● Material shown
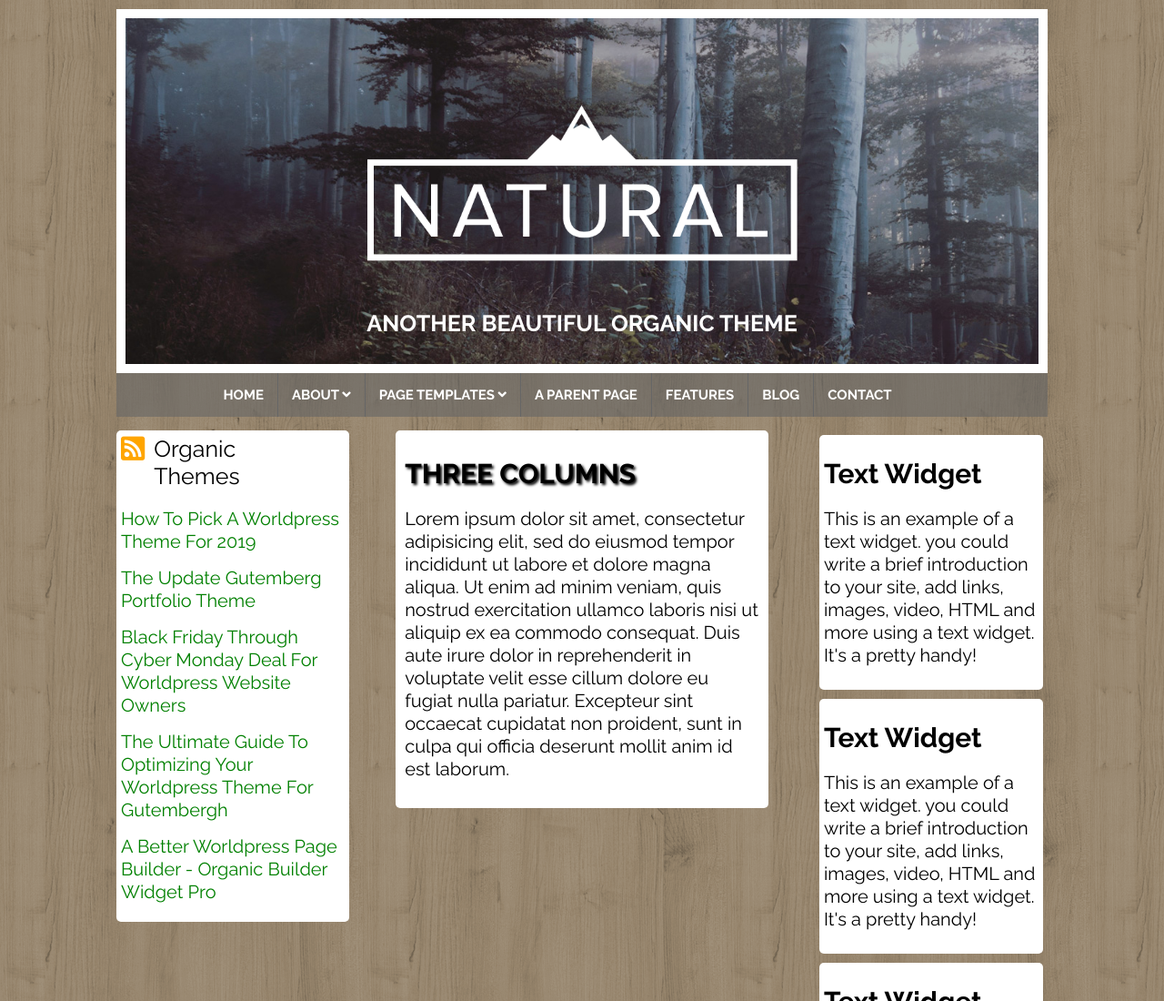
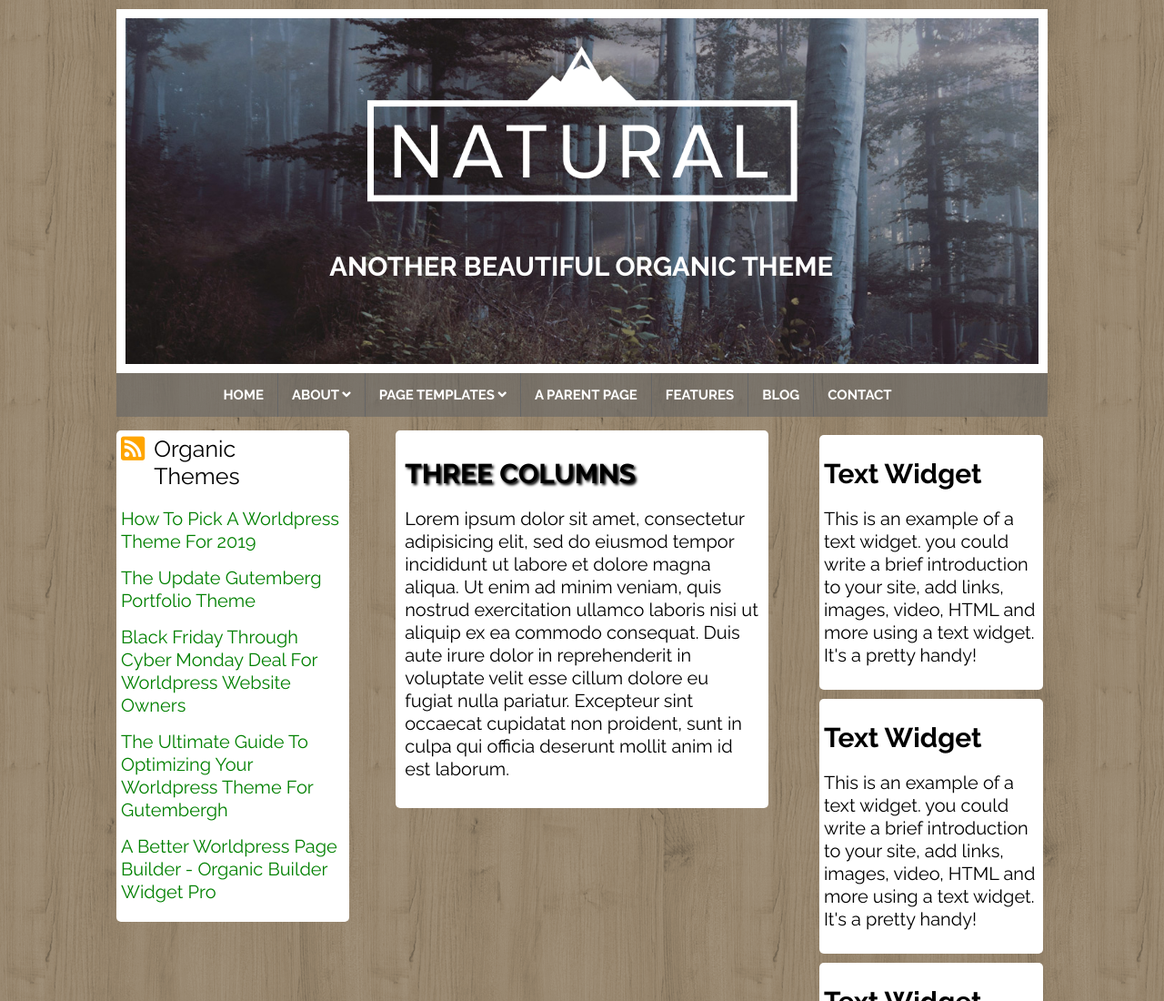
Before and after one commit to marcopa84/htmlcss-wp, a plain HTML site: page index.html in a window 1280 px wide. Shown: the top 1100 px of the page at 91% size. Drawn offline with Linux system fonts and the light colour scheme.

Commit message:
migliorie chieste da chiara eseguite

```diff
--- a/css/style.css
+++ b/css/style.css
@@ -4,7 +4,6 @@
   padding: 0;
   box-sizing: border-box;
 }
-
 body{
   width: 80%;
   margin: auto;
@@ -12,7 +11,6 @@ body{
   margin-bottom: 10px;
   background-image: url(../img/default-pattern.png);
   font-family: 'Raleway', sans-serif;
-
 }
 
 /* REGOLE MENU E INTESTAZIONE */
@@ -27,24 +25,18 @@ header{
   background-size: cover;
   border: 10px solid #fff;
 }
-.header_title_img img{
+.header_text{
+  position: absolute;
+  top:0;
+  left:50%;
+  transform:translateX(-50%);
+  font-weight: 600;
+  font-size: 25px;
+}
+.header_text img{
   height: 250px;
-  position: absolute;
-  top:50%;
-  left:50%;
-  transform:translate(-50%, -50%);
-
 }
 
-header h3{
-  position: absolute;
-  bottom: 30px;
-  left:50%;
-  transform: translate(-50%, 0);
-  font-weight: 600;
-  font-size: 25px;
-
-}
 /* menu */
 nav{
   height: 48px;
@@ -59,7 +51,9 @@ nav ul{
   margin: auto;
   width: 80%;
   list-style: none;
-
+}
+nav ul li:first-child{
+  border-style: none;
 }
 nav ul li{
   position: relative;
@@ -80,9 +74,7 @@ nav ul li:hover{
   left: 0;
   width: 100%;
 	visibility: hidden;
-
 }
-
 #menu ul li:hover ul {
 	visibility: visible;
   background-color: rgba(102, 102, 102, 0.9);
@@ -95,14 +87,12 @@ nav ul li:hover{
 main{
   width: 100%;
 }
-
 .float_left{
   float: left;
   margin: 15px 0;
   padding: 5px;
   border-radius: 5px;
 }
-
 main:after{
   content: "";
   display: table;
@@ -117,6 +107,7 @@ main p{
   line-height: 25px;
   margin-bottom: 20px;
 }
+
 /* COLONNA SINISTRA */
 .left_col{
   width: 25%;
@@ -162,8 +153,8 @@ main p{
   width: 40%;
   margin-left: 5%;
   margin-right: 5%;
+  padding: 10px;
   background-color: #fff;
-  padding: 10px;
 }
 .center_col h3{
   text-shadow: 2px 2px 3px #000;
--- a/index.html
+++ b/index.html
@@ -10,12 +10,14 @@
   <body>
     <header>
         <div class="header_title_img">
-          <img src="img/natural-logo.png" alt="Logo del template">
-          <h3>another beautiful organic theme</h3>
+          <div class="header_text">
+            <img src="img/natural-logo.png" alt="Logo del template">
+            <h3>another beautiful organic theme</h3>
+          </div>
         </div>
         <nav id="menu">
           <ul>
-            <li style="border:none"><a href="#">home</a>
+            <li><a href="#">home</a>
             </li>
             <li><a href="#">about </a><i class="fas fa-angle-down"></i>
               <ul>
```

● Exercise directions
Search the entries above for the string "none". Copy each line that holds it.

● Answer area
   list-style: none;
+  border-style: none;
-            <li style="border:none"><a href="#">home</a>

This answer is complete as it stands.